Mike Watkins, head of retailer and business insight at NielsenIQ, said that since the period covered by the latest index “more retailers have used loyalty schemes or money off promotions to help stimulate sales”. But he cautioned that inflation was “yet to peak” and that it was “difficult to second guess the strength of consumer confidence” at present.
His comments come as several retailer loyalty schemes are set to become less generous over the coming weeks. Boots Advantage and Tesco Clubcard are among the schemes set for big changes, while other supermarkets - like Sainsbury’s and Co-op - have altered theirs to become more generous.
Liberal Democrats call for supermarket ‘profiteering probe’
The latest BRC-NielsenIQ data comes as the Liberal Democrats have called for the UK competition watchdog to launch an inquiry into whether supermarkets have been “profiteering” during the cost of living crisis.
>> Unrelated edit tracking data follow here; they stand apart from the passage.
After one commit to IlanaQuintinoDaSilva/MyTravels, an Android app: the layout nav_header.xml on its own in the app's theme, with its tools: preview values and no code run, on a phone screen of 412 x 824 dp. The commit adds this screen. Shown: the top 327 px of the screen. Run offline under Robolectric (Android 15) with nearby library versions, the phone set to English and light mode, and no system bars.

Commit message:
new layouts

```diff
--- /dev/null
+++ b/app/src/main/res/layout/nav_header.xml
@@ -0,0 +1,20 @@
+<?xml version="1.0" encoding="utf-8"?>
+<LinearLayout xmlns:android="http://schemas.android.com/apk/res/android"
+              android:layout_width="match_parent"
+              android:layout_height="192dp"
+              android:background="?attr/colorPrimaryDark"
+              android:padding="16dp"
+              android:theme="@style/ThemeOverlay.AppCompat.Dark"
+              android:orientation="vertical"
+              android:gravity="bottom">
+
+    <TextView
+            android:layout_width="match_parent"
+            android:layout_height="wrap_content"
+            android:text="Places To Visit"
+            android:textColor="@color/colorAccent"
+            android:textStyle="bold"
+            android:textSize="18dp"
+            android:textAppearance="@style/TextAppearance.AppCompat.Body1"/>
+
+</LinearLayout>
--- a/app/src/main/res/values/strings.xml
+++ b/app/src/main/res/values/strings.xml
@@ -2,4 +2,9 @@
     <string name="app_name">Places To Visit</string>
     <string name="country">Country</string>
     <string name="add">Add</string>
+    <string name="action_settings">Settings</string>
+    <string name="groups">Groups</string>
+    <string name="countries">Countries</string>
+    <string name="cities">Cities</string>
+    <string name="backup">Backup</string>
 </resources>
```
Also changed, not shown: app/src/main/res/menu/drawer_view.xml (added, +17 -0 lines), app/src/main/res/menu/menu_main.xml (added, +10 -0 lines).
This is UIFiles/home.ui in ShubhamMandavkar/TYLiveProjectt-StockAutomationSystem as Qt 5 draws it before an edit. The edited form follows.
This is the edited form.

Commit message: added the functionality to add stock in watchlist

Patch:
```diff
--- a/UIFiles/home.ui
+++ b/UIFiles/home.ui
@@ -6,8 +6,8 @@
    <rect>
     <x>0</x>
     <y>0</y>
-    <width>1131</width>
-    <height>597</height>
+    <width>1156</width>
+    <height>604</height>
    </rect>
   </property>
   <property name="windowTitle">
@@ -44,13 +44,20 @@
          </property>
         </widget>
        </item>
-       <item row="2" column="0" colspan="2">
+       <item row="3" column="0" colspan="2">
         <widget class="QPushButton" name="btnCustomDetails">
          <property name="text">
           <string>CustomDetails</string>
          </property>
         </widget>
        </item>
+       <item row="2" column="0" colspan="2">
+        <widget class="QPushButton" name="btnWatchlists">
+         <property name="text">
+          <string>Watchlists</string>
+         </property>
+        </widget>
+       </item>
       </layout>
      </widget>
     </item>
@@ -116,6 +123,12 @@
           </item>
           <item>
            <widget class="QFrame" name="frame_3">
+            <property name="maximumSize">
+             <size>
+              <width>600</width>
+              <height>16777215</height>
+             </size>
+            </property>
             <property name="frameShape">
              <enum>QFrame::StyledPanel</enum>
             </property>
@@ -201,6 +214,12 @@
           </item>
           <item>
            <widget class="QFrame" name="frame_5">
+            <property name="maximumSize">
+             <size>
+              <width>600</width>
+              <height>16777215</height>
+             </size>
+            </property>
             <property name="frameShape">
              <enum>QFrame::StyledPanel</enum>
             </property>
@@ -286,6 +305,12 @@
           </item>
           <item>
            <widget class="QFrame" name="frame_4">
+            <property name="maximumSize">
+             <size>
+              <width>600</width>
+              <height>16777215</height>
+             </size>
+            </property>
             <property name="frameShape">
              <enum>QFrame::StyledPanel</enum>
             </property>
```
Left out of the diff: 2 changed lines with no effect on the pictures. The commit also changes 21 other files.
According to the party’s analysis of the ONS CPI for March 2023, a typical weekly food shop for a family has gone up by £12 over the past year - a figure which means households face an annual bill of more than £600. At the same time, the Lib Dems said supermarket chains have made billions of pounds in profit. For example, Tesco and Sainsbury’s - the UK’s top-two chains - had a combined profit of £1.5 billion in 2022, which amounts to a 50% year-on-year rise.
Now, party leader Sir Ed Davey wants the Competition and Markets Authority (CMA) to look into whether the country’s biggest retailers have put up shelf prices on goods by more than is necessary. Speaking as part of the ongoing local election campaign, Davey said the Lib Dems would reduce food prices and introduce tougher regulations if it was in government.
He said: “Under the Conservatives, the cost of the weekly shop is going through the roof while supermarkets are raking in eye-watering profits. Millions of families risk being overwhelmed by soaring food prices, coming on top of rising bills and housing costs. The Conservatives have no plan to deal with this cost-of-living crisis – instead they’re making it so much worse with all their chaos.
“British farmers will not see any extra income from these soaring food prices. These food prices benefit absolutely no one but the supermarket giants. We need to bring soaring food prices back under control and offer relief to families. That means cracking down on profiteering by food multinationals and the big supermarkets so customers get a fair deal.”
The BRC hit back at Davey’s comments, insisting that its members - including several leading UK supermarket chains - are “working hard to limit price rises for customers”. The trade body’s director of food and sustainability, Andrew Opie, said: “To help those impacted by the high cost of living, supermarkets have expanded their affordable food ranges, fixed the price of many essentials and offer support to vulnerable groups. When the cost pressures facing retailers do eventually ease, retail prices will follow fast as they fiercely compete for market share.”
Meanwhile, the Labour Party has said it would make several changes to help the country recover from “13 years of Tory economic failure”. Its shadow DEFRA Secretary Jim McMahon said: “By making our energy supply more secure, Labour would ease the pressure on families and businesses. By cutting business rates, strengthening supply chains and prioritising British food production, we can tackle these problems and build a better Britain."
The Conservatives have pledged to halve inflation this year in a bid to ease the cost of living crisis. During the food shortages in February 2023, Farming Minister Mark Spencer summoned supermarket chiefs to explain how they planned to “get shelves stocked again” and “avoid a repeat” of the crisis.
It comes after NationalWorld analysis of supermarket value ranges found their prices had soared by well above the rate of CPI food inflation over the last 12 months.